Tom Walker is one of the oft-discussed-seldom-heard breed of Physio known in #TheBigRs circles as ‘The-Full-Time-Job-In-Band-6’. He’s also one of the most insightful and determined Physios we know. He kindly reflected on two conversations he had at #TheBigRs 2.0 in Birmingham. Cause for concern… but simmers of hope are a’flickerin…
When Jack asked for feedback and thoughts on the second Big R’s event, I confess I went blank for a moment. Where to start? I had sat and listened to many impressive people, who talked compelling and convincingly on the need to consider the direction in which our profession is travelling, and how we may perhaps open a wider dialogue on how we might serve our patients and (dare I say it) society best, but also how we can demonstrate our worth as profession.
I think other blogs and formats have covered those speakers better than I can, but more than that, I was also drawn back most strongly to two conversations that I had during the day. These were the conversations which I found myself discussing first when colleges asked me afterwards what the event was like and about.
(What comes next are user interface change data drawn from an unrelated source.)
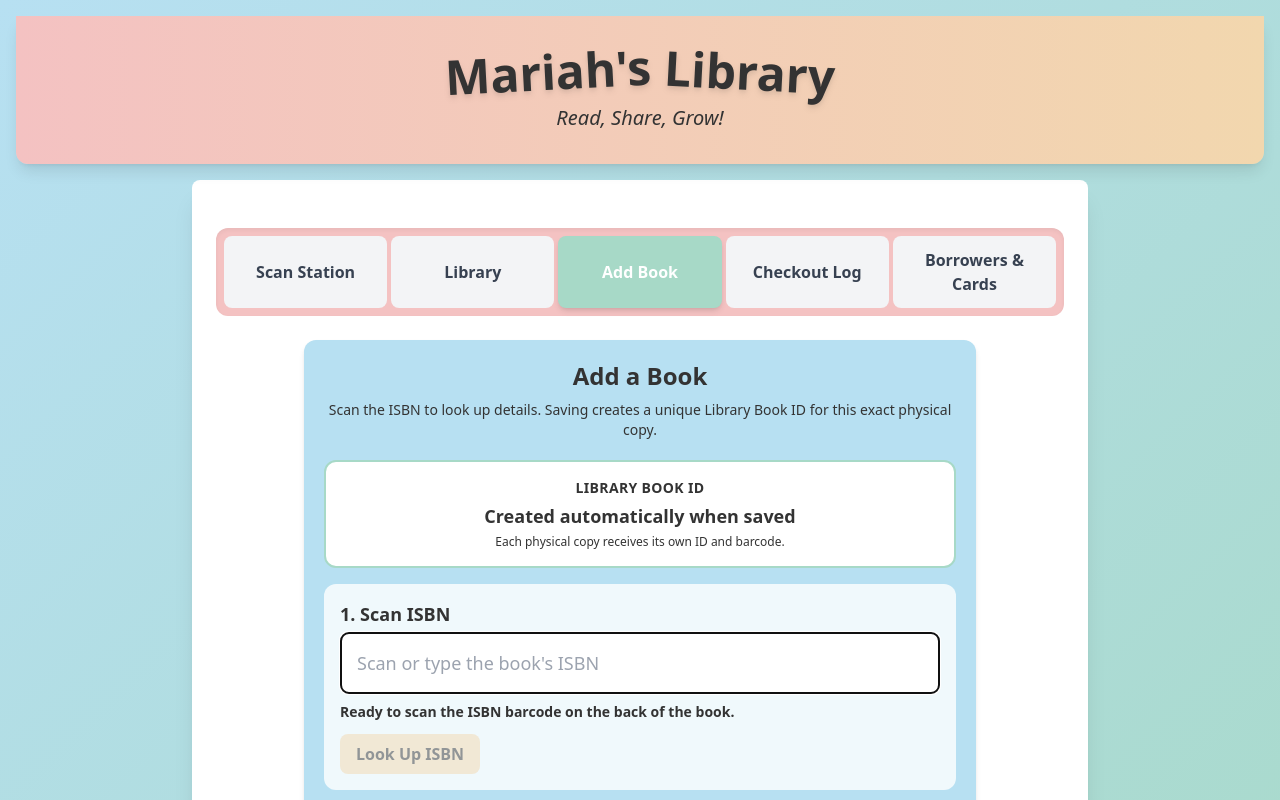
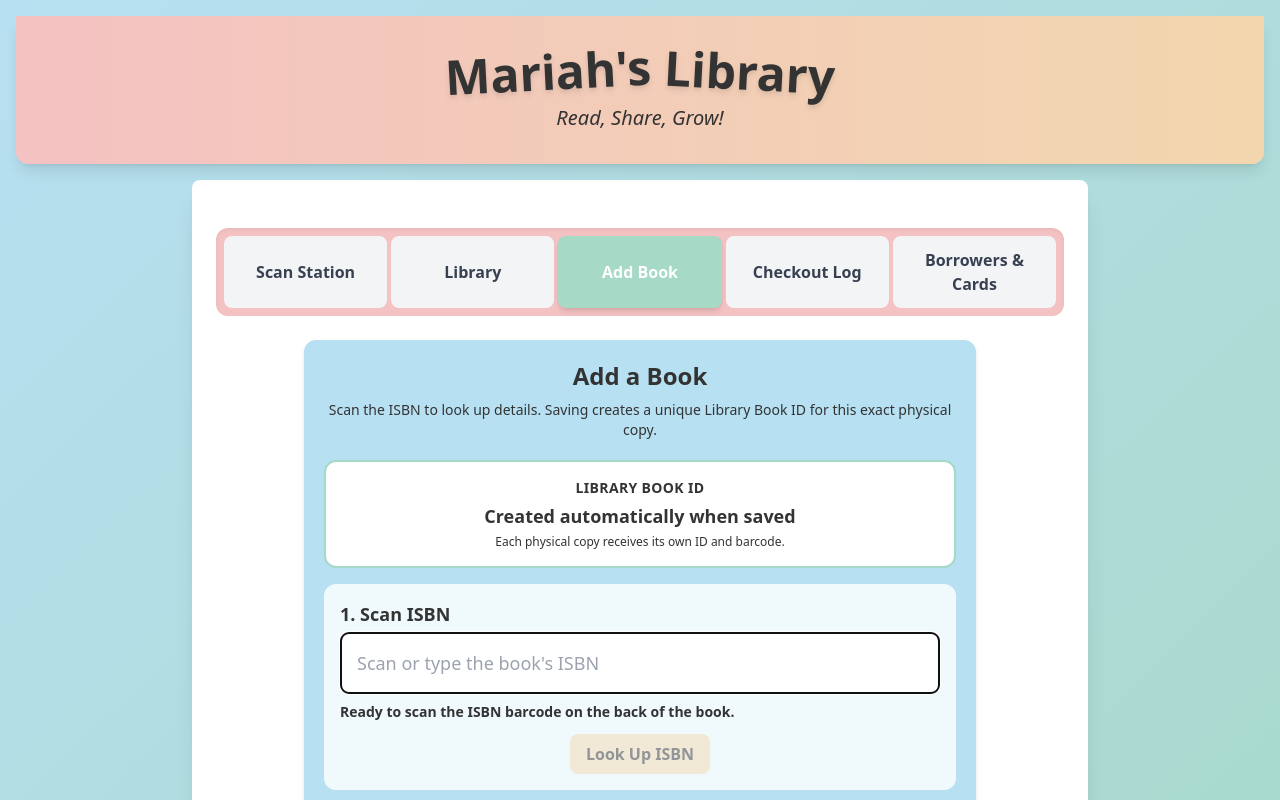
Before and after one commit to Lavender333/kid-friendly-home-librar, a React (Vite) app: page /#/ in a window 1280 px wide. Both pictures are taken after typing "Sample", "Sample" into the empty fields and a click on the button "Add Book". Shown: the top 800 px of the page. Built offline with nearby package versions, Linux system fonts and the light colour scheme; no server answers.

Commit message:
Add ISBNsearch fallback (#23)

```diff
--- a/components/AddBookView.tsx
+++ b/components/AddBookView.tsx
@@ -82,7 +82,19 @@ const AddBookView: React.FC<AddBookViewProps> = ({ onAddBook, isLoading }) => {
           <span className="mb-1 block text-lg font-bold">1. Scan ISBN</span>
           <input ref={isbnRef} value={isbn} onChange={e => handleIsbnChange(e.target.value)} onKeyDown={e => { if (e.key === 'Enter') { e.preventDefault(); if (scanTimerRef.current !== null) window.clearTimeout(scanTimerRef.current); void lookUpIsbn(e.currentTarget.value); } }} inputMode="numeric" autoComplete="off" className="w-full rounded-lg border p-4 text-lg" placeholder="Scan or type the book's ISBN" aria-describedby="isbn-status" />
           <p id="isbn-status" className="mt-2 text-sm font-semibold" aria-live="polite">{isLookingUp ? '📖 ' : ''}{lookupMessage}</p>
-          <button type="button" disabled={isLookingUp || !isValidIsbn(isbn)} onClick={() => void lookUpIsbn()} className="mt-3 rounded-lg bg-accent-yellow px-4 py-2 font-bold disabled:opacity-50">{isLookingUp ? 'Looking Up…' : 'Look Up ISBN'}</button>
+          <div className="mt-3 flex flex-wrap justify-center gap-2">
+            <button type="button" disabled={isLookingUp || !isValidIsbn(isbn)} onClick={() => void lookUpIsbn()} className="rounded-lg bg-accent-yellow px-4 py-2 font-bold disabled:opacity-50">{isLookingUp ? 'Looking Up…' : 'Look Up ISBN'}</button>
+            {isValidIsbn(isbn) && (
+              <a
+                href={`https://isbnsearch.org/isbn/${encodeURIComponent(isbn)}`}
+                target="_blank"
+                rel="noreferrer"
+                className="rounded-lg bg-secondary-blue px-4 py-2 font-bold underline"
+              >
+                Search ISBNsearch.org
+              </a>
+            )}
+          </div>
         </label>
         <label className="block"><span className="mb-1 block font-semibold">2. Book Title *</span><input ref={titleRef} value={book.title} onChange={e => update('title', e.target.value)} required autoComplete="off" className="w-full rounded-lg border p-4 text-lg" placeholder="Filled automatically or enter manually" /></label>
         <label className="block"><span className="mb-1 block font-semibold">Author <span className="font-normal">(optional)</span></span><input value={book.author} onChange={e => update('author', e.target.value)} autoComplete="off" className="w-full rounded-lg border p-3" placeholder="Filled automatically when available" /></label>
```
The first of these was with Adrian. If you haven’t heard his story, I suggest you check out the Physio Matters podcast here. By chance, I sat down at the same table as Adrian at lunch, and when I asked him what he did, I was expecting the usual stock answer of physio/researcher/blah blah blah. When he said he was here as a patient, I paused for a moment. Then, (and I apologize to Adrian and to the other folk sat at the table for this) I got a bit over-excited and started to fire questions at him as it occurred to me what an amazing opportunity it was. And, the more I think about it, the more it makes me realize how absent the patient voice is. I have never had the chance to sit down on an equal footing with a patient and discuss their experiences, their thoughts, their beliefs. And that’s not right. Sure, on a daily basis in clinic I ask questions that I hope might give an inkling into these processes, but often I feel that the situation, social niceties and the power imbalance of the situation all have an impact on the responses. Hence, I never truly know what the patient is thinking. I can’t see how we can possibly work towards what I hope is a shared goal of improved patient understanding and empowerment without that voice. So, a massive thanks to Adrian for attending and for a brief bit of his time, to Jack for inviting him and here’s to an ever-greater voice for the patient, the centre of the what we’re about. I believe Adrian (and Joletta Belton) are speaking at the conference in October – go listen to them.
The second conversation happened with someone who I won’t name, for reasons that will become obvious. We talked about some of their recent studies, and we got on to the topic of models of back pain (as you do in the pub #tragic). Like myself (10 years ago) they had been taught a model of flexion being a mechanism for causing disc prolapse and extension as a possible mechanism of relocation. Only, they had been taught it pretty recently. Now, the subject of spinal flexion is well beyond what I want to discuss here (I suggest you have a look at Greg Lehman’s blog here) but suffice to say I’m broadly in the ‘flex away, although I’d probably observe traditional form if lifting heavy weights’ camp. Now, I think there’s a real issue with telling folk that bending has prolapsed their disc, ‘cause it turns out spinal flexion is actually really useful. I can use it to put on pants, look at interesting growth-s on my feet, curl up in the foetal position whilst my four-year old son attacks me with cardboard tubes (don’t ask), you name it. I flex my spine many, many times a day, and I reckon you probably do to. So, I’m pretty concerned about a model that tells you not to do that, unless there’s very strong evidence not to. And I’m even more concerned that this is what the bright young physios of the future are getting taught.
I spoke to a patient today, who had twenty minutes of ‘heat lamp’ as part of their treatment for what is a complex persistent shoulder pain. She told me how angry that made her, and what a waste of time it was. That’s not part of physio as I see it- it’s the epitome of low-value. Part of this journey of change (you might think that the profession is fine as it is, and whilst I disagree, I certainly respect your right to your view- this is all about a dialogue) has to start with those enthusiastic young souls who are entering the profession- and their training has to reflect the current evidence. Clearly, some universities are doing a fantastic job of this, but clearly some- not so much.
I think the Big R’s recognizes that the challenges our profession faces are wide and varied, and I’ve discussed but two of them- but I reckon they’re pretty important ones all the same. And if the whole Big R’s thing seems like some sort of self-appointed back-slapathon, fair enough- get your voice heard- it’s what it’s about. Tickets for October’s conference are available here